This is a silly commentary, the "rich" pay income taxes, even with the deductions they may claim they still pay in amounts that make them the major source of government income. Just because a bartender pays what to him seems a major hit, it is a piddling amount in the context of the system. A "rich" person contributes dollars to a program, e.g., defense, while the bartender contributes in pennies.
When you tell a cop you pay his salary it can be computed, your share in his salary is less than a penny, if he gave you a penny when you make that comment you would be ahead. Duh!

Steve Veatch - 8/10/2007
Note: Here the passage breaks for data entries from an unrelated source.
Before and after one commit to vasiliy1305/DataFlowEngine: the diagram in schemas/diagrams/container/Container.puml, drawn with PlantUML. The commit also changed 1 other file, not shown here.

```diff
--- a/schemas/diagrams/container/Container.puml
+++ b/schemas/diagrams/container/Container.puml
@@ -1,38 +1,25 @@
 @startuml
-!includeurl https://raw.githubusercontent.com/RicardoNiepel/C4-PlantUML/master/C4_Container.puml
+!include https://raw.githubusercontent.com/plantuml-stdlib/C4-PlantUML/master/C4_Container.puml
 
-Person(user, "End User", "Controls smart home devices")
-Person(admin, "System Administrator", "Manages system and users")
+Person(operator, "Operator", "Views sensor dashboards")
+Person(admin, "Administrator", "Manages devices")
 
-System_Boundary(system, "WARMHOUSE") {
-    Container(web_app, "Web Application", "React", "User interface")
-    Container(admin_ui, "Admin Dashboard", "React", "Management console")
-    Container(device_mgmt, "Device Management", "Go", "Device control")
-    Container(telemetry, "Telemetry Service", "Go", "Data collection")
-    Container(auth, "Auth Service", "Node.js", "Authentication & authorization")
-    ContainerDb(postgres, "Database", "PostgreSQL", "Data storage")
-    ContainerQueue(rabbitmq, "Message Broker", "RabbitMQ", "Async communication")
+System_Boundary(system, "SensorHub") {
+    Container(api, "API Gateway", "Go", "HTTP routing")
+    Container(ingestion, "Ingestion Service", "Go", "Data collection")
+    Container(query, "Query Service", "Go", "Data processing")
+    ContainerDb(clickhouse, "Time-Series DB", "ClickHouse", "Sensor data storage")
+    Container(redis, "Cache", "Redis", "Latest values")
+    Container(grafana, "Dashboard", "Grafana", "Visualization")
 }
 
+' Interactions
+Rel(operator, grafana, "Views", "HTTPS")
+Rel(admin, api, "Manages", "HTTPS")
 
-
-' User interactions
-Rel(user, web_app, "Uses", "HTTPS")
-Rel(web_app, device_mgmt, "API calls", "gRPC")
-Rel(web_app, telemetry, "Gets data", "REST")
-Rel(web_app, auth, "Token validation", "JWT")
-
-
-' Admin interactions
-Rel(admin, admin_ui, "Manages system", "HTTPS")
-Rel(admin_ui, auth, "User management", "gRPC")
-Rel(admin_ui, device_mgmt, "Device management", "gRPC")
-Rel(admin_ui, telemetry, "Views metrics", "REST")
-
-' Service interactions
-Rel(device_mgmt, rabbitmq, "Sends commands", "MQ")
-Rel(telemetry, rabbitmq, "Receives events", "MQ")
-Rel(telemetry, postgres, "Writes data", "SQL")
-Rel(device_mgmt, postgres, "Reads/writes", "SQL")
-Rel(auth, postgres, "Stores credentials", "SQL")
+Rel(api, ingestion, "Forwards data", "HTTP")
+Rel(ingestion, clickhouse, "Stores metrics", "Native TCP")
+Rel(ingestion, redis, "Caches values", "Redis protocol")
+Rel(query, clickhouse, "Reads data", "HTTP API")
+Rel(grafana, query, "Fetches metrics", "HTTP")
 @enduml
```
"I am proud to be an American. But if the tax became too high, as a matter of principle I would not be working this hard."[xi] Just what "principle" Mr. Griffin had in mind, he did not say. I'm proud Mr. Griffin is an American, too. The principle is that he is a pig. Sorry to use such retrograde rhetoric.